Spring Awakening, in its simplest terms, is about puberty and mostly, sex. The beauty of it, the fear of it and the downright technicality of it. And it's about teenagers. Teenagers having sex, really. It doesn't sound like much, in fact, it sounds crude and not at all fit to be presented in such a "classy" art form as theatre (in fact, its original material, a play written in the 1800's, was banned from Germany). But it's so much more than that. Let's break it down.
Germany. 1800's Germany, to be more exact, is where we find a bunch of teenagers on the brink of or in the midst of puberty. However, talk of sex is taboo and the kids around town are nearly all clueless. Among them is Wendla, naive and sweet, but curious for answers and getting nothing but false ones from her scared parents. Moritz, exhausted and haunted by nocturnal emission and his looming puberty, turns to his friend Melchior. Melchior is the only one in town with any idea of what is going on to them. A radical atheist and critic of society and authority, Melchior has made it his own business to discover about himself and the world around him. He seems to be the only one. On the other hand, a few girls have had too early and terrifying an experience with sexual abuse from their fathers, and in such a push and pull society, these poor teens are caught in the middle of it. And how does it end for them? Spoiler alert.
There's more to it, but you get the idea: there is so much fear of the unknown and yet, not a single person in power, someone who could help these poor children, decided to do anything about it.

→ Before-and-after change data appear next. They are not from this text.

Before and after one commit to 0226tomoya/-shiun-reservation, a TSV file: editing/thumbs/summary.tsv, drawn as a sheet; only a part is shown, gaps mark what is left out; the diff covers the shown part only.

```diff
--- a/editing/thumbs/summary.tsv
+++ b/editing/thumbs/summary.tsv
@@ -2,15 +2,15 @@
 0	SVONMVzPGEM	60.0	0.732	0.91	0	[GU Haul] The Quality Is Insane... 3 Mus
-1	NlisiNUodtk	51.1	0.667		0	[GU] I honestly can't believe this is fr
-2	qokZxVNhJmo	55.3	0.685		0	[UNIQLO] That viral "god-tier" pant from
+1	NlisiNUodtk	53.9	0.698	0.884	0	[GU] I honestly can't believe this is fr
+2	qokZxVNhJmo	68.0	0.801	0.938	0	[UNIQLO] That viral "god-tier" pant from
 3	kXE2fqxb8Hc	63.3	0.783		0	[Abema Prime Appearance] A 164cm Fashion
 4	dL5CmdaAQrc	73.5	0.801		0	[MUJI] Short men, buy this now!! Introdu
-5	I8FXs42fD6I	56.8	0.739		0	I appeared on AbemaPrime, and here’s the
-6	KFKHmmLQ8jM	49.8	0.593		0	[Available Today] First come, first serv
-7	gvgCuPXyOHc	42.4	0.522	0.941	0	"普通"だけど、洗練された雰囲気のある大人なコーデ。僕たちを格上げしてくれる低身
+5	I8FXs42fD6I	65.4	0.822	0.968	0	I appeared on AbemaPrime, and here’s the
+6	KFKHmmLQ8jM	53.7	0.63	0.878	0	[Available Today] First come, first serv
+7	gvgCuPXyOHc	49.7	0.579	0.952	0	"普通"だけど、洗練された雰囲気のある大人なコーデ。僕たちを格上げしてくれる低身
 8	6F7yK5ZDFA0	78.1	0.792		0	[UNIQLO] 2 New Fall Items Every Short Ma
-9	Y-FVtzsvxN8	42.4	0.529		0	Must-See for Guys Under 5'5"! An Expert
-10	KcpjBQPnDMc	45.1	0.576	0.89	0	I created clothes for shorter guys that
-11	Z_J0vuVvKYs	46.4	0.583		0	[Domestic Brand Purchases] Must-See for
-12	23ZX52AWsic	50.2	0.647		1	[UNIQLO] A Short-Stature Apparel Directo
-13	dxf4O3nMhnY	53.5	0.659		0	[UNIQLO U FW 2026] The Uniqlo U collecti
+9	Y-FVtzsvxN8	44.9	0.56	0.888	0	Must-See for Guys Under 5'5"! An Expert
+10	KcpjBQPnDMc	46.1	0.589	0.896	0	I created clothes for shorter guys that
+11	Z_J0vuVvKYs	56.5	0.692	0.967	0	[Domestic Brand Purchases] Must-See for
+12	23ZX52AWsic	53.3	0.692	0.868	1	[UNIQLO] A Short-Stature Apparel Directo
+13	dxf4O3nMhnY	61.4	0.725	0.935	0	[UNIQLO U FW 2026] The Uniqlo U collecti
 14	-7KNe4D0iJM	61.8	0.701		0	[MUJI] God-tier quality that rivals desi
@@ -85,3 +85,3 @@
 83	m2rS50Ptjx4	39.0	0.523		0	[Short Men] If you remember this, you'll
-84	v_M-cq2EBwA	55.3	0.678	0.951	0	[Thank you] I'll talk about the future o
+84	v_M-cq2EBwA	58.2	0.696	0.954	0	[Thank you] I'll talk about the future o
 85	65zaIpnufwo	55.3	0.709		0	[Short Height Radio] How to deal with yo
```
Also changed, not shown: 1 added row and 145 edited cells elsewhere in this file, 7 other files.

Spring Awakening is important because it is timeless in a terrifying way. What related to a group of German teenagers in the 1800's is just as relevant today, to teens all over the world. Parents continue to be blind to their suffering children, and while sex education is much better than it used to be, the topic remains taboo and results in embarrassed teenagers entering hormone driven worlds blind or being forced to find it online, in less than pleasant ways. A lack of education and a fear of growing up results in teen pregnancy, STDs, and even sexual assault (which seems to happen more and more and get reported less and less). In this case, it truly is better to be safe than sorry. There is nothing wrong with educating your child early on so they can understand the importance and the dangers of love in life. Kids, teens, they are smarter than you may believe. They have seen and wondered more than you could possibly believe, and chances are, they are too scared to ask questions. As educators and parents or just people in authority, it's your job to provide them with answers before mistakes are made.

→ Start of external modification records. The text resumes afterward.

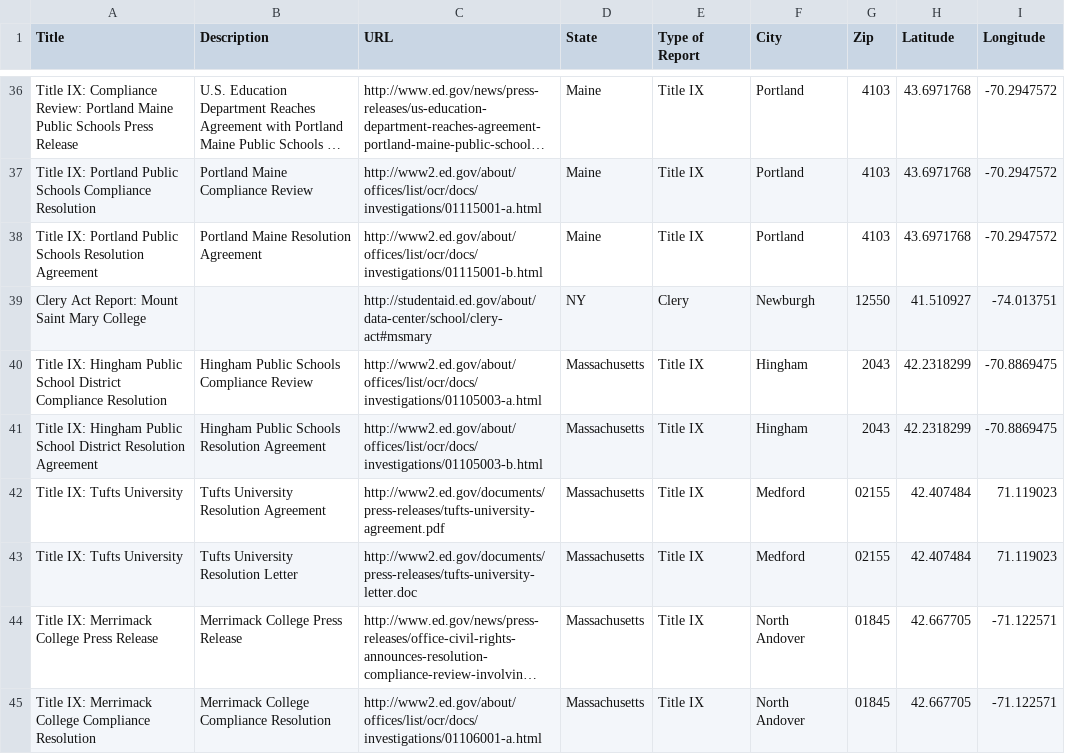
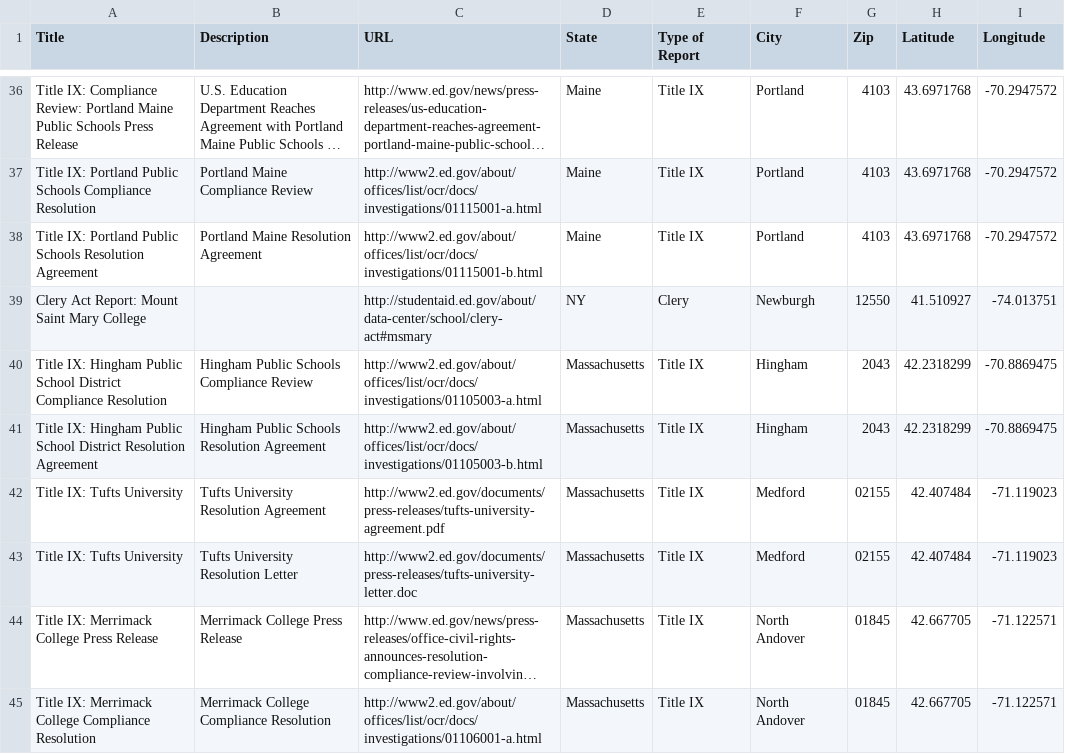
Before and after one commit to WhiteHouse/education-compliance-reports, a CSV file: consentagreements.csv, drawn as a sheet; only a part is shown, gaps mark what is left out; long unchanged cells end in …; the diff names each change by its address in the sheet, - before the commit and + after, or states it on an @@ line.

Commit message:
Fixed problem where Tufts University had a positive latitude; it has negative

```diff
--- a/consentagreements.csv
+++ b/consentagreements.csv
-I42:I43 (Longitude): 71.119023
+I42:I43 (Longitude): -71.119023
```
Also changed, not shown: 1 other file.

And while on the subject of authority, it is almost a rite of passage to question it, or even challenge it as a teenager. It can be quite the nuisance for a teacher or a parent but letting it happen seems to be the best way to deal with it. Why? Because like what was aforementioned, teens are smarter than what people think. Yes, even today with their video games and their selfies and social media, in fact, even more so. The more they are exposed to, the more they are inclined to question it and wonder. Usually questions arise in them that can't be answered directly, and lashing out at the people who are meant to provide answers happens, and that's normal and incredibly stimulating. A recurring problem in Spring Awakening is kids having questions and challenging the norm, yet being denied their own growth, which was devastating then and is devastating today.

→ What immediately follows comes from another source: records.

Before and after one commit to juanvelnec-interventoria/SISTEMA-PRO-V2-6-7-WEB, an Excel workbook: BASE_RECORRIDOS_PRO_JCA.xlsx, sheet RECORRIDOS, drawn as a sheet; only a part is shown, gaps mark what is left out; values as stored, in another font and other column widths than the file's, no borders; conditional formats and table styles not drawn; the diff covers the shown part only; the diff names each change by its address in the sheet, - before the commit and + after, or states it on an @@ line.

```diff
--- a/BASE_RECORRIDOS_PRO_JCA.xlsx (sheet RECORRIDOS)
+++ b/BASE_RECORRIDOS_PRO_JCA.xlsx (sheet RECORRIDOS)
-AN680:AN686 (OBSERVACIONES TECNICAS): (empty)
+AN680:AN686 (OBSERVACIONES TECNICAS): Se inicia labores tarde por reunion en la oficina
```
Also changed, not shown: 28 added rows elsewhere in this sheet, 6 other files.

Spring Awakening is important in another way because it provides representation to teenagers. To see stories unfold much like your own is quite comforting. To know you are not alone, and were never alone to begin with, is the best news. To see that your struggles may be universal is to see that there are other people to turn to for answers and help. It gives a stage to their angst, which can feel so damn singular as a teenager. And, especially in a time where teens are relentlessly mocked, Spring Awakening is a show that takes them and their confusion seriously, rather than making their naivety and rebellion the butt of a joke. Also, there are plenty of adults who will see faults in their own parenting/teaching or the people around them. While there is no way to correctly raise children, I believe it starts with being honest and serious with your children when they begin to struggle with life's new situations.
There are so many things that can be said about the rock musical. In the past it has been critically acclaimed for being so true and unafraid of controversy, while the controversy alone has sparked debate against it. It's language and themes has kept it far out of drama clubs in high schools all over. But for what reason? It is strange that Spring Awakening is acclaimed for being so out there and dangerous, but in reality, it is just portraying real life. It is not being edgy, and it's not being controversial. It really is just right. (However, recently, there seems to be a rise of "controversial" musicals that do nothing but really just portray real life. Perhaps because theatre for years has been seen as a place to go to escape real life, there is fear in experiencing it all over again as you sit in the audience.) But in the end, whether you enjoy the show or not, it can strike up riveting conversation between a parent and their teen. If it takes a musical to spur some change, then so be it. And no better a musical than Spring Awakening.
So please, if you have the chance to see it (*cough* there is a national tour launching in the next year or so with the Deaf West company *cough*), take yourself and maybe even a young loved one out for a treat. There will be discomfort in the air as words are said and things are seen, words and things you may have never wanted to share with each other, but it needed to be done. You may experience an awkward car ride on the way home, but you may lay awake and night thinking to yourself, "I need to learn" or "I need to teach". Either way, Spring Awakening has the ability to launch a revolution for the young, hormonal confused teen and may put an end to dangerous ignorance. Ignorance is only bliss until it is not. Educate, by whatever means. And love.